It's easy for us as humans to avoid the things that put us out of our comfort zone. In fact, you have to appreciate this safety mechanism that has allowed you to continue walking this earth for as long as you have.
Think about it. This hesitation to step out in to unchartered territory forces you to analyze, consider and make informed (not always smart or correct) decisions before just jumping right in. So, you see, being aware of your comfort zone is vital. BUT on the flipside....we all know that you've got to step outside of your bubble in order experience new and different things so as to expand your comfort zone...right?
This past weekend was definitely a practice in all of the above for me, and I'd like to share my experiences and thoughts with you. I think there will be some nuggets in here (hopefully) if you stick around.

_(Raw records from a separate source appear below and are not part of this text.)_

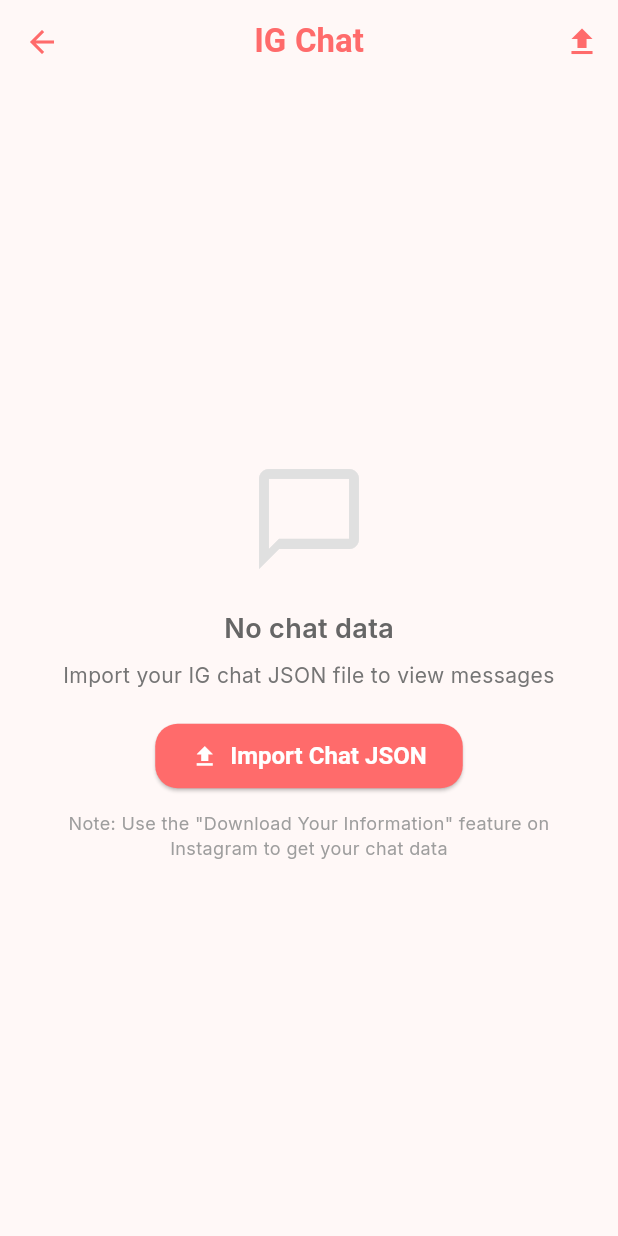
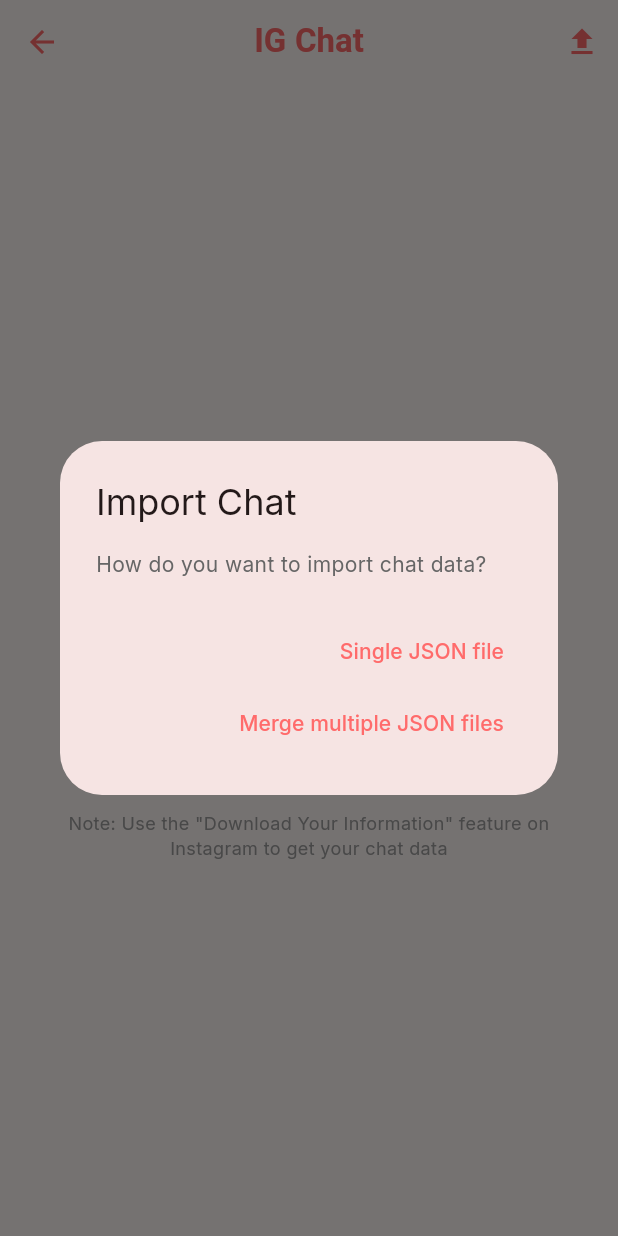
Before and after one commit to munkh-hustle/muchi, a Flutter app: the IgChatScreen screen opened directly, after a tap on "Import Chat JSON", on a phone screen of 412 x 824 dp. Run offline on Flutter 3.47's test engine with Material 3 defaults, Android fonts, the phone set to English and light mode, and no system bars; our stand-ins replace file_picker, google_fonts, share_plus, shared_preferences; accounts and stored records are empty; Roboto replaces fonts that are missing (DancingScript); project files that could hold a hidden picture were left out.

```diff
--- a/lib/screens/ig_chat_screen.dart
+++ b/lib/screens/ig_chat_screen.dart
@@ -3,6 +3,7 @@ import 'dart:convert';
 import 'dart:io';
 import 'package:flutter/material.dart';
 import 'package:file_picker/file_picker.dart';
+import 'package:muchi/services/chat_merge_service.dart';
 import 'package:provider/provider.dart';
 import 'package:muchi/providers/chat_provider.dart';
 import 'package:muchi/models/chat_message.dart';
@@ -37,8 +38,30 @@ class _IgChatScreenState extends State<IgChatScreen> {
     super.dispose();
   }
 
+  // In _importChat method, add option to merge multiple files
   Future<void> _importChat() async {
     try {
+      // Show options dialog
+      final option = await showDialog<int>(
+        context: context,
+        builder: (context) => AlertDialog(
+          title: const Text('Import Chat'),
+          content: const Text('How do you want to import chat data?'),
+          actions: [
+            TextButton(
+              onPressed: () => Navigator.pop(context, 1),
+              child: const Text('Single JSON file'),
+            ),
+            TextButton(
+              onPressed: () => Navigator.pop(context, 2),
+              child: const Text('Merge multiple JSON files'),
+            ),
+          ],
+        ),
+      );
+
+      if (option == 1) {
+        // Original single file import
         FilePickerResult? result = await FilePicker.platform.pickFiles(
           type: FileType.custom,
           allowedExtensions: ['json'],
@@ -50,22 +73,7 @@ class _IgChatScreenState extends State<IgChatScreen> {
         final file = File(result.files.single.path!);
         final jsonString = await file.readAsString();
         final chatProvider = context.read<ChatProvider>();
-
-      // Try to parse and import
-      final jsonData = jsonDecode(jsonString);
-
-      // Check if this is the correct Instagram JSON structure
-      if (jsonData['participants'] == null || jsonData['messages'] == null) {
-        // Try alternative structure
-        if (jsonData['conversation'] != null) {
-          // Different Instagram JSON format
         await chatProvider.importChatFromJson(jsonString);
-        } else {
-          throw Exception('Invalid Instagram chat JSON format');
-        }
-      } else {
-        await chatProvider.importChatFromJson(jsonString);
-      }
 
         ScaffoldMessenger.of(context).showSnackBar(
           const SnackBar(
@@ -73,12 +81,24 @@ class _IgChatScreenState extends State<IgChatScreen> {
             backgroundColor: Colors.green,
           ),
         );
+      } else if (option == 2) {
+        // Merge multiple files
+        final mergedJson = await ChatMergeService.importAndMergeMultipleFiles();
+        final chatProvider = context.read<ChatProvider>();
+        await chatProvider.importChatFromJson(mergedJson);
+
+        ScaffoldMessenger.of(context).showSnackBar(
+          const SnackBar(
+            content: Text('Multiple chat files merged and imported!'),
+            backgroundColor: Colors.green,
+          ),
+        );
+      }
     } catch (e) {
-      print('Import error: $e'); // For debugging
+      print('Import error: $e');
       ScaffoldMessenger.of(context).showSnackBar(
         SnackBar(
-          content: Text(
-              'Import failed: $e\nMake sure you selected the correct JSON file.'),
+          content: Text('Import failed: $e'),
           backgroundColor: Colors.red,
         ),
       );
--- a/lib/screens/settings_screen.dart
+++ b/lib/screens/settings_screen.dart
@@ -1,5 +1,6 @@
 // lib/screens/settings_screen.dart
 import 'package:flutter/material.dart';
+import 'package:muchi/screens/ig_chat_screen.dart';
 import 'package:muchi/services/data_service.dart';
 import 'package:provider/provider.dart'; // Add this import
 import 'package:muchi/providers/memory_provider.dart'; // Add this import
@@ -46,6 +47,13 @@ class SettingsScreen extends StatelessWidget {
                 subtitle: 'Import memories from backup file',
                 onTap: () => DataService.importMemories(context),
                 color: const Color(0xFFFF9800),
+              ),
+              _buildSettingItem(
+                icon: Icons.merge,
+                title: 'Bulk Import IG Chat',
+                subtitle: 'Import multiple chat JSON files at once',
+                onTap: () => _showBulkImportDialog(context),
+                color: const Color(0xFF9C27B0),
               ),
               _buildSettingItem(
                 icon: Icons.delete_forever,
@@ -197,4 +205,42 @@ class SettingsScreen extends StatelessWidget {
       ),
     );
   }
+
+  void _showBulkImportDialog(BuildContext context) {
+    showDialog(
+      context: context,
+      builder: (context) => AlertDialog(
+        title: const Text('Bulk Import Instagram Chat'),
+        content: const Text(
+          'Select all your message_*.json files from the Instagram data folder. '
+          'The app will merge them into a single conversation.',
+        ),
+        actions: [
+          TextButton(
+            onPressed: () => Navigator.pop(context),
+            child: const Text('Cancel'),
+          ),
+          ElevatedButton(
+            onPressed: () async {
+              Navigator.pop(context);
+              // Navigate to chat screen with bulk import option
+              Navigator.push(
+                context,
+                MaterialPageRoute(
+                  builder: (context) => IgChatScreen(),
+                ),
+              ).then((_) {
+                // Trigger bulk import
+                Future.delayed(Duration(milliseconds: 500), () {
+                  // You might want to pass a parameter or use a different approach
+                  // This is just a conceptual example
+                });
+              });
+            },
+            child: const Text('Start Bulk Import'),
+          ),
+        ],
+      ),
+    );
+  }
 }
```
Also changed, not shown: lib/models/chat_message.dart (+19 -0 lines), lib/providers/chat_provider.dart (+7 -18 lines), lib/screens/ig_chat_detail_screen.dart (+130 -45 lines), lib/services/chat_merge_service.dart (added, +95 -0 lines). Lines whose indentation alone changed are shown as unchanged.
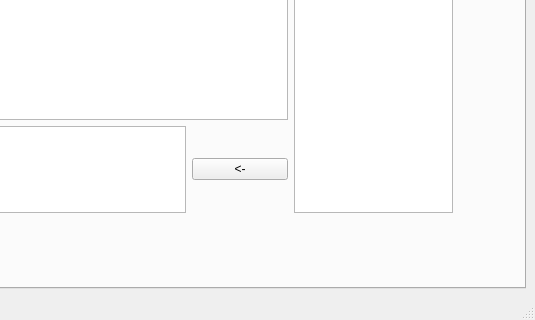
Old version of the form Chat/Client/mainwindow.ui in the repository StasBraginets/NG_STAS_BRAGINETS_PROJECT; both pictures show x 265 to 800 and y 280 to 600 of the 800 by 600 pixel window.
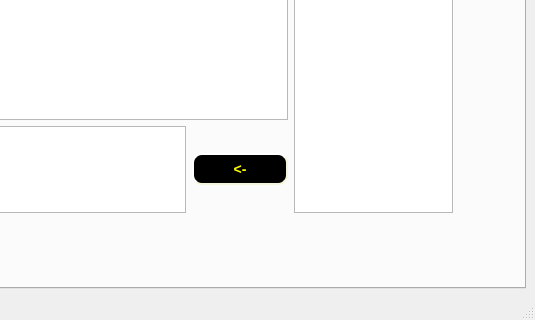
New version of the form. The open tabs and pages were chosen to show the change. Icons and pictures are not drawn.

Commit message: Added the Style Sheet for: b_send, p_message, lw_nicknames

```diff
--- a/Chat/Client/mainwindow.ui
+++ b/Chat/Client/mainwindow.ui
@@ -214,6 +214,12 @@
               </item>
               <item>
                <widget class="QPushButton" name="b_send">
+                <property name="styleSheet">
+                 <string notr="true">color: yellow; background: black;
+border-style: outset; border-width: 2px;
+border-radius: 10px; border-color: beige;
+font: bold 14px; min-width: 2em; padding: 6px</string>
+                </property>
                 <property name="text">
                  <string>&lt;-</string>
                 </property>
```
Left out of the diff: 20 changed lines with no effect on the pictures. The commit also changes 3 other files.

Saturday and Sunday found me on a private gun range in south Austin as an attendee and student of the STS (Survival & Tactical Systems) Tactical Handgun Course. Now, before we get too far into this thing...let it be known that I am a handgun "newbie". That is to say that I've not had a ton of experience handling, manipulating or firing handguns. Simply put, it's something that's relatively new to me, but my interest in becoming a competent and confident gun owner has pushed me to step out and seek coaching. And, like most things, if you want to acquire a skill - you MUST gain knowledge and experience from those that have already mastered that craft......Also known as "getting a coach".
The STS crew was comprised of 5 former special operations veterans who have become outstanding coaches through there many years of honing their skills and teaching others. In fact, during the 2-day course, I found myself drawing parallels between their coaching and mine in the strength and conditioning realm. It was a very interesting experience being on the other side of the coach - student relationship while learning a multitude of brand new skills and ideas.
At times, I found myself getting frustrated with my lack of performance in certain portions of the course, while during others I was pretty damn proud of myself for hanging in their with some very experienced shooters. It was eye-opening to say the least. I kept putting myself in the shoes of my athletes as they learn, say, the barbell clean. This is a very technical lift with many moving parts and pieces that often finds the athlete becoming frustrated that they aren't performing up to their preconceived standards. But, in both cases, the missing piece of the puzzle is not lack of effort. It's not a lack of ability. It simply boils down to a low number of quality repetitions.
Quite honestly, it was silly of me to be so frustrated that I wasn't hitting each and every target dead center. Why? I have not had a lot of quality repetitions to build and hone that particular skill. In fact, that frustration often times causes a snowball effect that only makes it harder to perform well. It's the very same for new athletes that walk in to TCS and expect to back squat 315lbs on day 2. It's not going to happen that way. There's a lot to the saying, "Repetition is the mother of skill." And I had to keep reminding myself of this fact throughout the weekend.
My frustration must've been more obvious than I thought because I noticed the STS crew (coaches) changed their approach, cues and strategies -- as any quality coach does when something is not having the desired outcome. Like I said, being on the other side of this particular dynamic was both extremely interesting and valuable. It provided me with more empathy for my athletes and their frustrations, and it brought to light some internal obstacles that , like obstacles do, get in the way of progress.
In either case, the weekend course exceeded expectations and proved to be valuable above and beyond in both aspects; as a student and a coach.
So to wrap this up - a quick final message:
Coaches: Be sure that you are stepping out of your comfort zone and trying to acquire new skills. It will provide you with a greater understanding of what your athletes may be experiencing while stepping out of their comfort zone. Possessing empathy, especially as a coach, is a valuable tool that often times gets pushed to the wayside.
Athletes/Students: Being highly motivated to learn new skills is a key to being coachable. But on the other hand, having compassion for yourself and understanding that skill "X" may take some time to hone is also a big factor. Remember that frustration and self-doubt are natural emotions that will pop up from time to time, but to live in that space will only create more of the same. Create strategies for yourself to implement when you start becoming frustrated so as to stop that downward spiral and salvage the time and the energy spent expanding that comfort zone.
To the STS crew: Thank you for your outstanding coaching, effort and energy. You did an amazing job catering to each and every attendee - regardless of their experience level. And as a coach, it was refreshing to be reminded of what that position actually means and the power we have to help others develop themselves. Thank you!